_TASK DIRECTIONS_.
Some lines in the data below hold the string "rounded". Report how many, as a bare number.

[RECORDS SHOWN Boundary: Start]

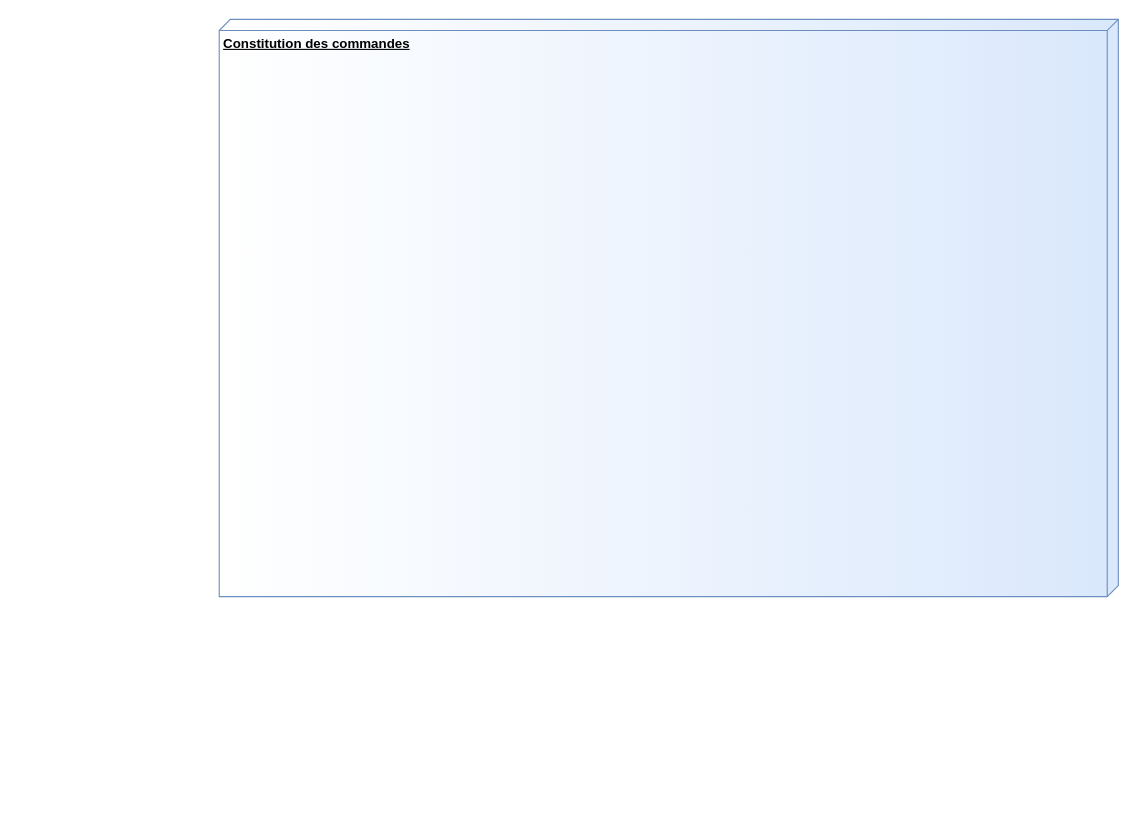
Earlier version of the draw.io diagram UseCase01.drawio (Romderful/Project4_OCPizza). Source tidied: cells renumbered, new cells numbered last; positions are measured from the earlier drawing's top-left corner, leaving out a move shared by most shapes. Both pictures are drawn from the tidied source at 111%, with x=0, y=0 at pixel (219, 19). Pictures stored in the file or linked from it are replaced by grey dashed boxes.
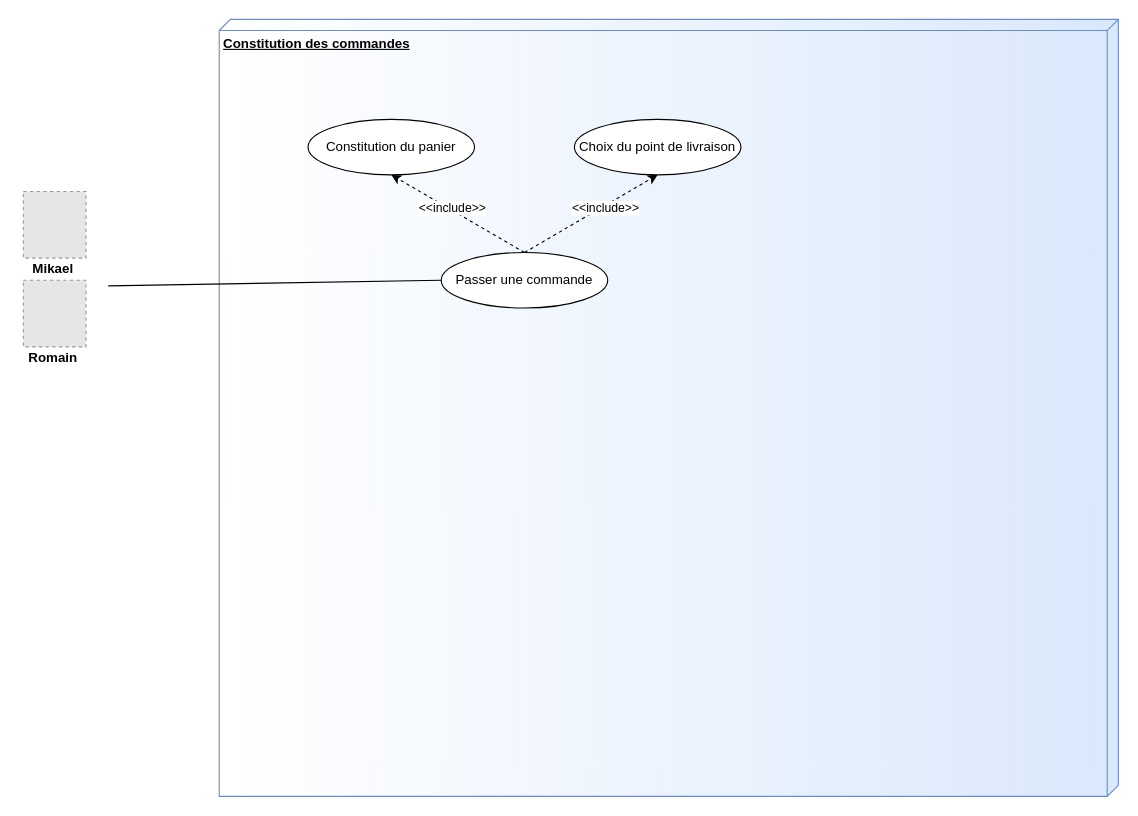
After the change.

Diff of the diagram source:
```diff
@@
 <mxGraphModel background="#ffffff">
   <root>
     <mxCell id="0" />
     <mxCell id="1" parent="0" />
     <mxCell id="2" value="&lt;b&gt;Constitution des commandes&lt;/b&gt;" style="verticalAlign=top;align=left;spacingTop=8;spacingLeft=2;spacingRight=12;shape=cube;size=10;direction=south;fontStyle=4;html=1;fillColor=#dae8fc;strokeColor=#6c8ebf;gradientColor=#ffffff;" parent="1" vertex="1">
-      <mxGeometry width="810" height="520" as="geometry" />
+      <mxGeometry width="810" height="700" as="geometry" />
     </mxCell>
+    <mxCell id="3" style="rounded=0;jettySize=auto;html=1;exitX=0.5;exitY=0;exitDx=0;exitDy=0;entryX=0.5;entryY=1;entryDx=0;entryDy=0;dashed=1;" parent="1" edge="1" source="7" target="9">
+      <mxGeometry relative="1" as="geometry" />
+    </mxCell>
+    <mxCell id="4" value="&amp;lt;&amp;lt;include&amp;gt;&amp;gt;" style="edgeLabel;html=1;align=center;verticalAlign=middle;" parent="3" vertex="1">
+      <mxGeometry x="0.18" y="-2" relative="1" as="geometry">
+        <mxPoint x="4.8" y="3" as="offset" />
+      </mxGeometry>
+    </mxCell>
+    <mxCell id="5" style="edgeStyle=none;rounded=0;jettySize=auto;html=1;exitX=0.5;exitY=0;exitDx=0;exitDy=0;entryX=0.5;entryY=1;entryDx=0;entryDy=0;dashed=1;" parent="1" edge="1" source="7" target="10">
+      <mxGeometry relative="1" as="geometry" />
+    </mxCell>
+    <mxCell id="6" value="&amp;lt;&amp;lt;include&amp;gt;&amp;gt;" style="edgeLabel;html=1;align=center;verticalAlign=middle;" parent="5" vertex="1">
+      <mxGeometry x="0.19" y="-1" relative="1" as="geometry" />
+    </mxCell>
+    <mxCell id="7" value="Passer une commande" style="ellipse;whiteSpace=wrap;html=1;gradientColor=#ffffff;" parent="1" vertex="1">
+      <mxGeometry x="200" y="210" width="150" height="50" as="geometry" />
+    </mxCell>
+    <mxCell id="8" style="edgeStyle=none;rounded=0;jettySize=auto;html=1;exitX=0;exitY=0.5;exitDx=0;exitDy=0;endArrow=none;endFill=0;strokeWidth=1;" parent="1" edge="1" source="7">
+      <mxGeometry relative="1" as="geometry">
+        <mxPoint x="-100" y="240" as="targetPoint" />
+      </mxGeometry>
+    </mxCell>
+    <mxCell id="9" value="Constitution du panier" style="ellipse;whiteSpace=wrap;html=1;gradientColor=#ffffff;" parent="1" vertex="1">
+      <mxGeometry x="80" y="90" width="150" height="50" as="geometry" />
+    </mxCell>
+    <mxCell id="10" value="Choix du point de livraison" style="ellipse;whiteSpace=wrap;html=1;gradientColor=#ffffff;" parent="1" vertex="1">
+      <mxGeometry x="320" y="90" width="150" height="50" as="geometry" />
+    </mxCell>
+    <mxCell id="11" value="&lt;b&gt;Mikael&lt;br&gt;&lt;/b&gt;" style="text;html=1;align=center;verticalAlign=middle;" parent="1" vertex="1">
+      <mxGeometry x="-175.3" y="215" width="50" height="20" as="geometry" />
+    </mxCell>
+    <mxCell id="12" style="fillColor=#E6E6E6;strokeColor=#999999;dashed=1;verticalLabelPosition=bottom;verticalAlign=top;" parent="1" vertex="1">
+      <mxGeometry x="-176.5" y="155" width="56.5" height="60" as="geometry" />
+    </mxCell>
+    <mxCell id="13" style="fillColor=#E6E6E6;strokeColor=#999999;dashed=1;verticalLabelPosition=bottom;verticalAlign=top;" parent="1" vertex="1">
+      <mxGeometry x="-176.5" y="235" width="56.5" height="60" as="geometry" />
+    </mxCell>
+    <mxCell id="14" value="&lt;b&gt;Romain&lt;/b&gt;" style="text;html=1;align=center;verticalAlign=middle;" parent="1" vertex="1">
+      <mxGeometry x="-180" y="295" width="60" height="20" as="geometry" />
+    </mxCell>
   </root>
 </mxGraphModel>
```
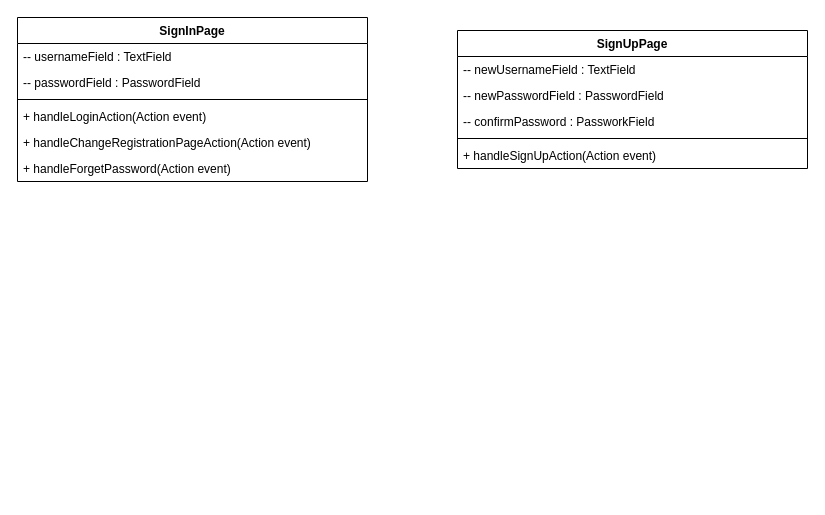
cyang2001/projectJava keeps this draw.io diagram as demo/documents/analysises/bussness process/V2.0/UI.drawio. Above is the earlier version. Source tidied: cells renumbered, new cells numbered last; positions are measured from the earlier drawing's top-left corner, leaving out a move shared by most shapes. Both pictures are drawn from the tidied source at 100%, with x=0, y=0 at pixel (17, 17).
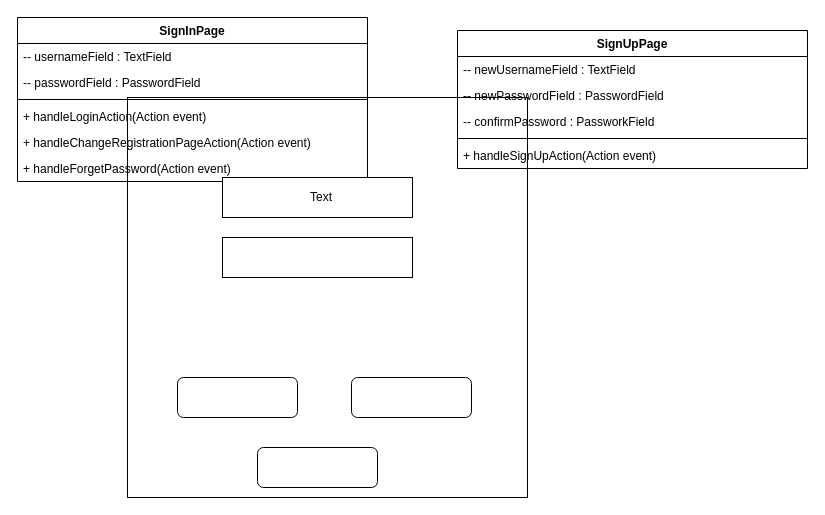
Above is the later version.

Change to the diagram source:
```diff
@@
+    <mxCell id="15" style="whiteSpace=wrap;html=1;" parent="1" vertex="1">
+      <mxGeometry x="110" y="80" width="400" height="400" as="geometry" />
+    </mxCell>
@@
+    <mxCell id="16" style="rounded=1;whiteSpace=wrap;html=1;" parent="1" vertex="1">
+      <mxGeometry x="160" y="360" width="120" height="40" as="geometry" />
+    </mxCell>
@@
+    <mxCell id="17" style="rounded=1;whiteSpace=wrap;html=1;" parent="1" vertex="1">
+      <mxGeometry x="334" y="360" width="120" height="40" as="geometry" />
+    </mxCell>
+    <mxCell id="18" style="rounded=1;whiteSpace=wrap;html=1;" parent="1" vertex="1">
+      <mxGeometry x="240" y="430" width="120" height="40" as="geometry" />
+    </mxCell>
+    <mxCell id="19" style="rounded=0;whiteSpace=wrap;html=1;" parent="1" vertex="1">
+      <mxGeometry x="205" y="160" width="190" height="40" as="geometry" />
+    </mxCell>
+    <mxCell id="20" style="rounded=0;whiteSpace=wrap;html=1;" parent="1" vertex="1">
+      <mxGeometry x="205" y="220" width="190" height="40" as="geometry" />
+    </mxCell>
+    <mxCell id="21" value="Text" style="text;html=1;strokeColor=none;fillColor=none;align=center;verticalAlign=middle;whiteSpace=wrap;rounded=0;" parent="1" vertex="1">
+      <mxGeometry x="274" y="165" width="60" height="30" as="geometry" />
+    </mxCell>
```
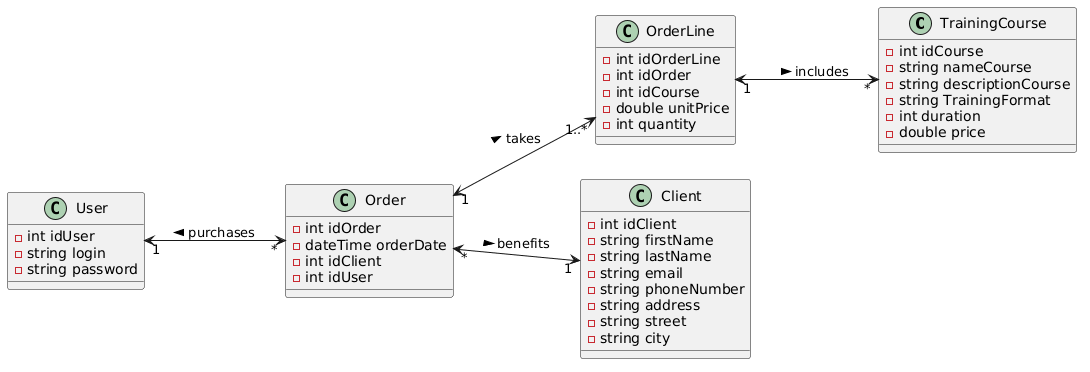
Before: doc/uml/2-class/class_diagram_for-the-Training_Sales-Application.png, a diagram exported from PlantUML (albanmartel/evaluation_metier_java). Source of this version:
```plantuml
@startuml
left to right direction

class TrainingCourse{
    -int idCourse
    -string nameCourse
    -string descriptionCourse
    -string TrainingFormat
    -int duration
    -double price
}

class Order{
    -int idOrder
    -dateTime orderDate
    -int idClient
    -int idUser
}

class OrderLine{
    -int idOrderLine
    -int idOrder
    -int idCourse
    -double unitPrice
    -int quantity
}

class Client{
    -int idClient
	-string firstName
    -string lastName
    -string email
    -string phoneNumber
    -string address
    -string street
    -string city
}

class User{
    - int idUser
    - string login
    - string password
}


Order "*" <--> "1" Client : benefits >

User "1" <--> "*" Order : purchases <

Order "1" <--> "1..*" OrderLine : takes >

OrderLine "1" <--> "*" TrainingCourse : includes >
@enduml
```
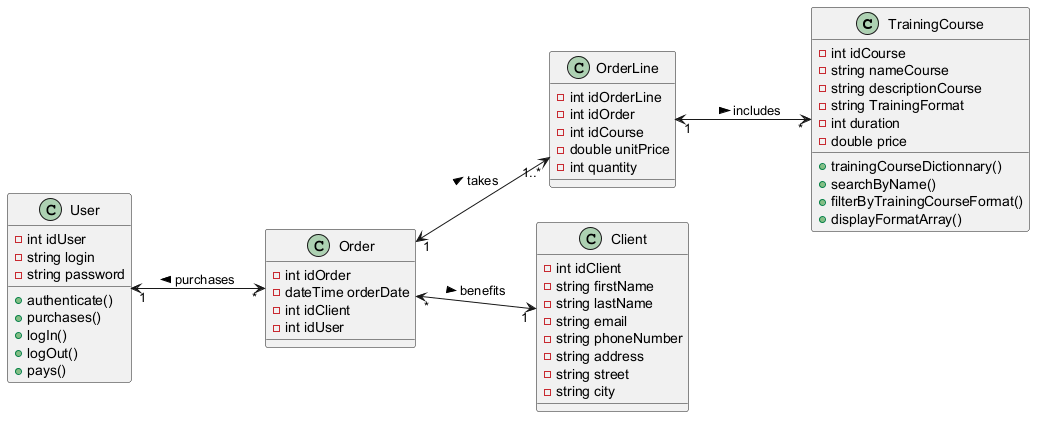
The same file after the commit.

Change to the diagram source:
```diff
@@ -1,4 +1,4 @@
-@startuml
+@startuml TrainingSallesApplication
 left to right direction
 
 class TrainingCourse{
@@ -8,6 +8,11 @@
     -string TrainingFormat
     -int duration
     -double price
+    + trainingCourseDictionnary()
+    + searchByName()
+    + filterByTrainingCourseFormat()
+    + displayFormatArray()
+
 }
 
 class Order{
@@ -40,6 +45,11 @@
     - int idUser
     - string login
     - string password
+    + authenticate()
+    + purchases()
+    + logIn()
+    + logOut()
+    + pays()
 }
 
 
@@ -50,4 +60,6 @@
 Order "1" <--> "1..*" OrderLine : takes >
 
 OrderLine "1" <--> "*" TrainingCourse : includes >
+
+
 @enduml
```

[RECORDS SHOWN Boundary: End]

_SOLUTION BELOW_.
9